The latter paper indicates that there were multiple waves to Neanderthal admixture into both Europeans and East Asians. The motivation to do the analysis is that East Asians are about ~12 percent more Neanderthal than Europeans. The authors don’t reject the idea that there was ‘dilution’ of Neanderthal through selection and especially admixture with a “Basal Eurasian” group which didn’t have Neanderthal ancestry. I don’t want to get into the details of the results except for one thing: the preprint confirms a consistent finding over the past eight years that the Neanderthal contribution to the modern human genome is from a single population.
Perhaps it was a small population.
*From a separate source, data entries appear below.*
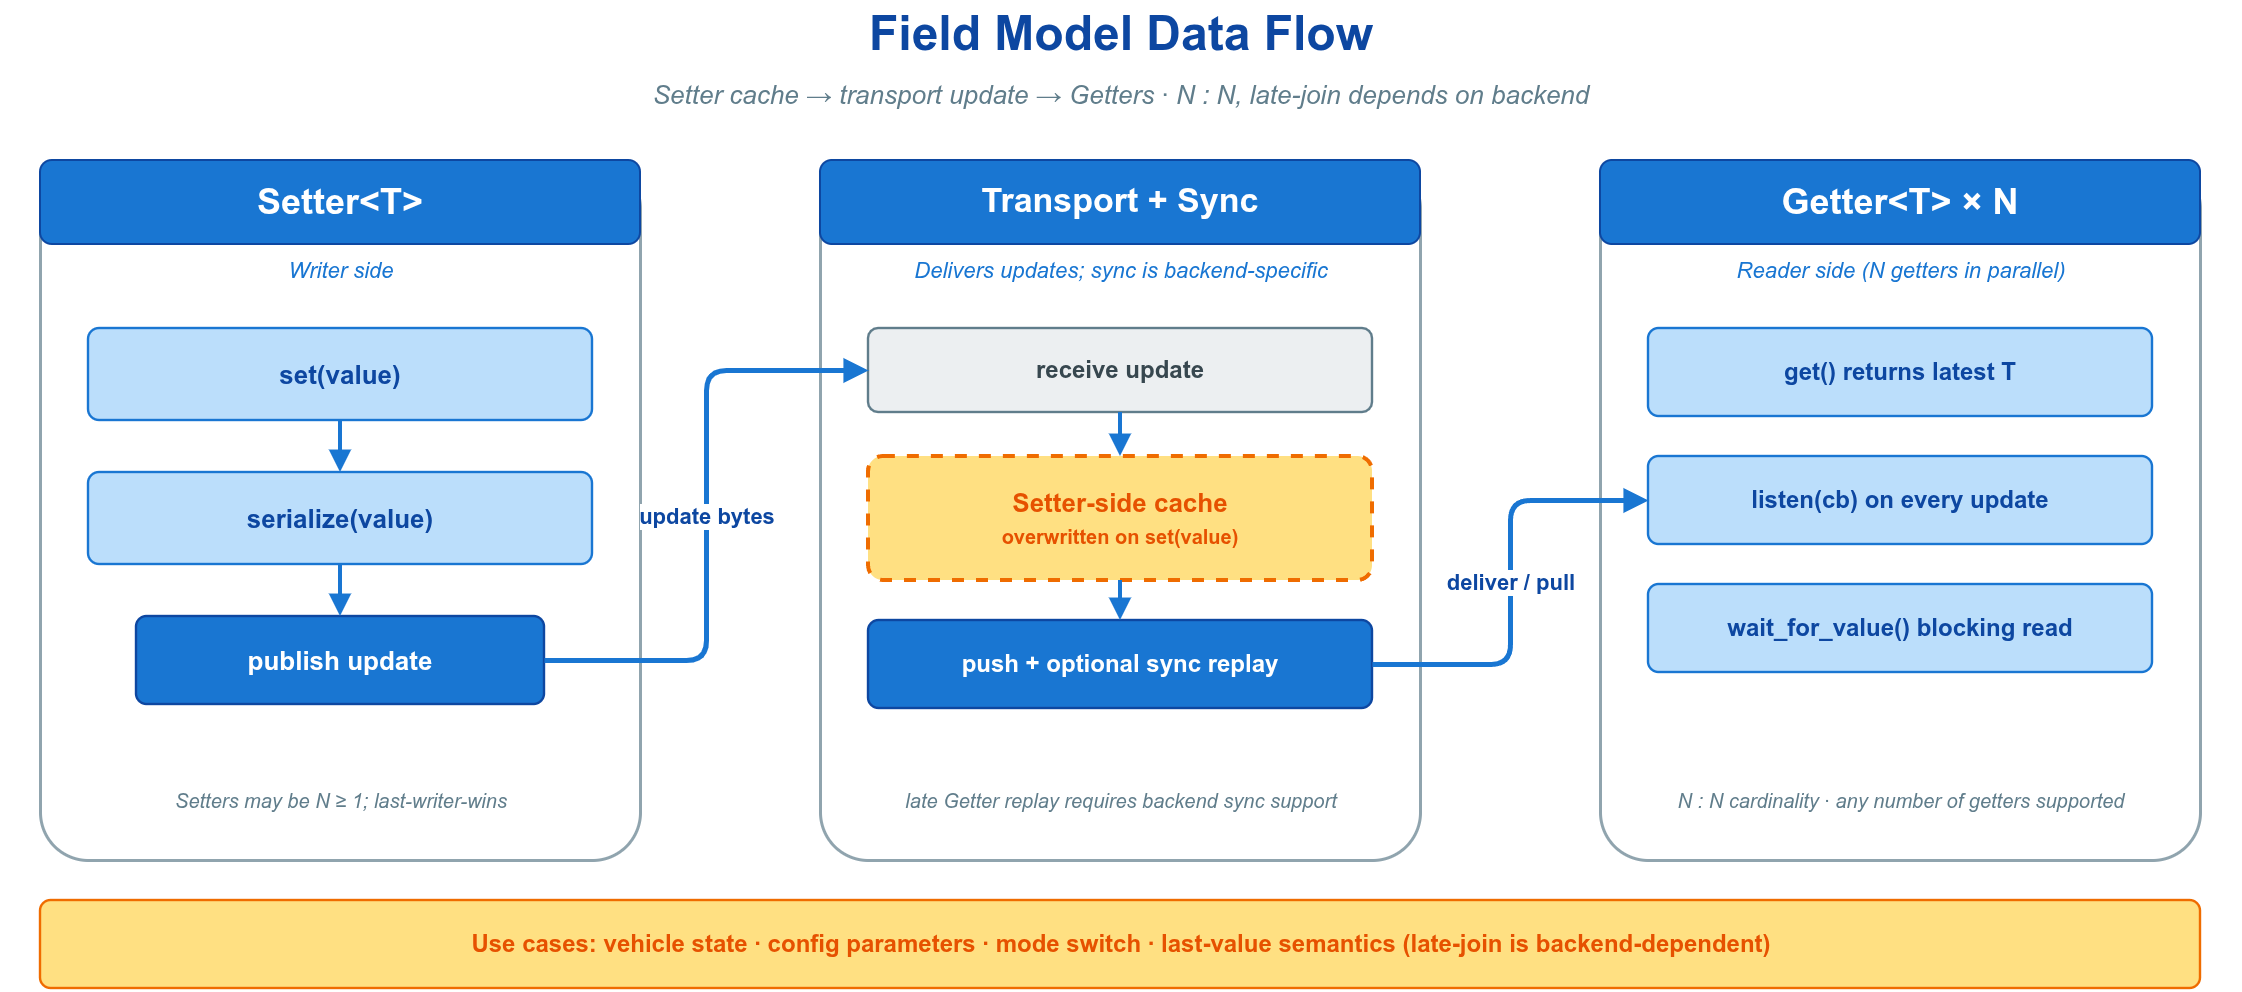
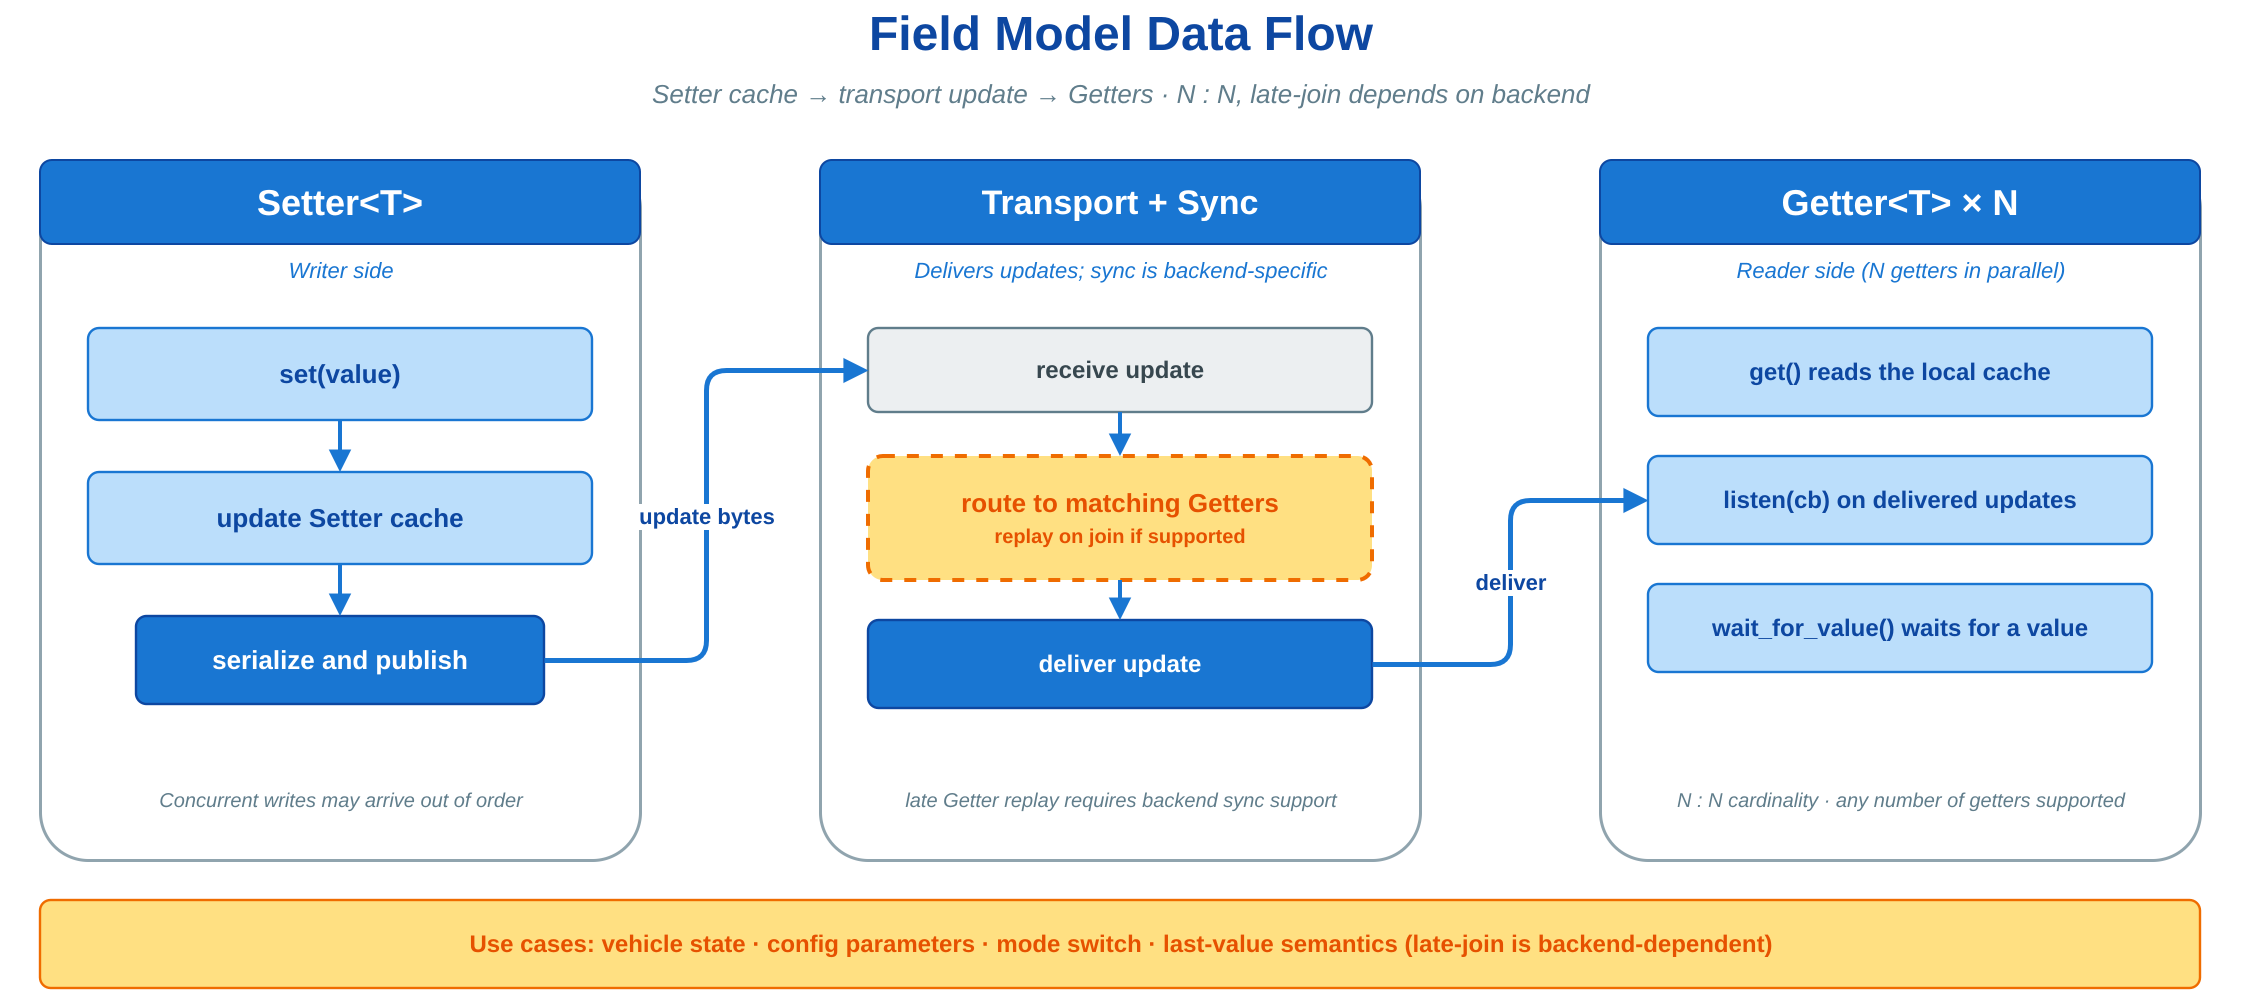
docs(core): clarify field read and concurrent write semantics

diff --git a/doc/02-communication.md b/doc/02-communication.md
@@ -735,7 +735,7 @@ server.listen([&](const Req& req, Resp& resp) {
 
 ## 🗄 2.5 字段模型（Setter / Getter）
 
-字段模型用于在节点之间同步"当前状态值"。它只维护单一最新值而不保留历史队列：写端 `Setter<T>` 每次写入覆盖并广播当前值，读端 `Getter<T>` 读到的始终是最近一次写入的内容。其语义对应配置参数、传感器读数、运行状态等"只关心当前值、不关心历史序列"的需求。
+字段模型用于在节点之间同步"当前状态值"。它只维护单一最新值而不保留历史队列：写端 `Setter<T>` 每次写入覆盖并广播当前值，读端 `Getter<T>` 返回本地最近一次成功更新的值。其语义对应配置参数、传感器读数、运行状态等"只关心当前值、不关心历史序列"的需求。
 
 ### 2.5.1 🗺 状态语义与模型
 
@@ -770,7 +770,7 @@ int main() {
 
 ### 2.5.3 ✍ Setter 核心 API
 
-写端构造时绑定 URL，随后反复调用 `set()` 刷新当前值。
+写端构造时绑定 URL，随后反复调用 `set()` 刷新当前值。同一 Setter 上的写入若有重叠，缓存更新顺序与广播顺序可能不同。需要确定写入顺序时，由调用方依次调用 `set()`。
 
 | 方法 | 语义 |
 | --- | --- |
Or perhaps it was a large population that had gone through a bottleneck and was genetically not very differentiated. But unlike Denisovans it seems that it was a particular Neanderthal lineage that interacted with modern humans.
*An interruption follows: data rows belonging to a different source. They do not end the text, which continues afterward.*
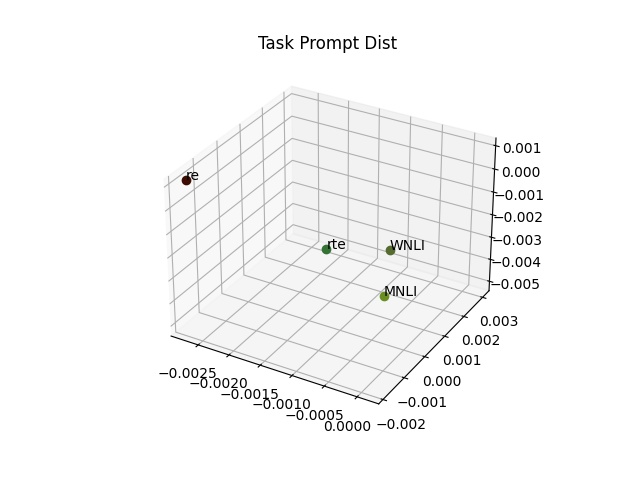
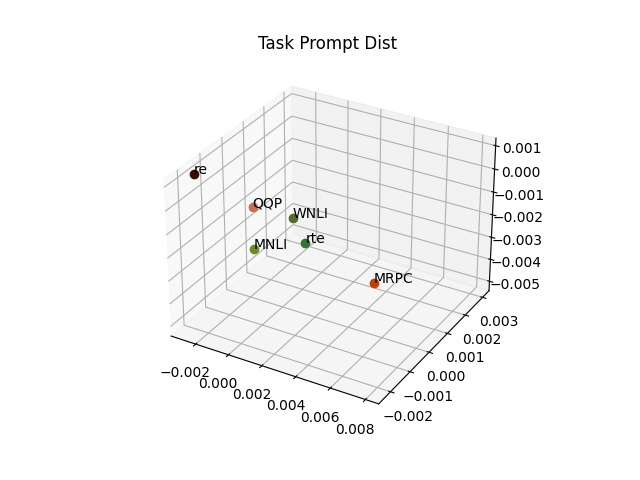
update

diff --git a/draw_cuda_taskprompt.py b/draw_cuda_taskprompt.py
@@ -392,8 +392,11 @@ blocked_list = []
 #sentiment, NLI, RE, Paraphrase
 #blocked_list = [5,8]
 
+#NLI, RE, Paraphrase
+blocked_list = [0,5,8,9,10]
+
 #NLI, RE
-blocked_list = [0,4,5,6,8,9,10]
+#blocked_list = [0,4,5,6,8,9,10]
 
 #sentiment, RE
 #blocked_list = [5,8,3,4,5,6,7,8,2]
Moving back to the “Basal Eurasians,” notice some details of the schematic above. The divergence of Basal Eurasians from other non-Africans was ~80,000 years ago, across an interval of 70 to 100 thousand years ago. The admixture of Basal Eurasians into the proto-LBK population occurred ~30,000 years ago, across an interval of 11 to 41 thousand years ago. Ancient DNA from North Africa indicates that Basal Eurasians were already well admixed well before 11 thousand years ago.
The other dates make sense. 50,000 years for Europeans-Han Chinese, 96,000 years for Mbuti-Eurasians, and 696,000 years for Neanderthal-modern humans.
Ancient modern humans were highly structured. We know this from within Africa. But it seems clear that modern humans who had crossed over the other side of the Sahara also exhibited the same tendency. Basal Eurasians did not mix with Neanderthal populations. I suspect that that might be due to the fact that they were in Northeast Africa. At some point in the Pleistocene a mixing event occurred. This may have been precipitated by drier conditions and human retreat into only a few habitable areas, and the original Basal Eurasian populations may have mixed into other Near Eastern groups, which were part of the broader Neanderthal-mixed populations.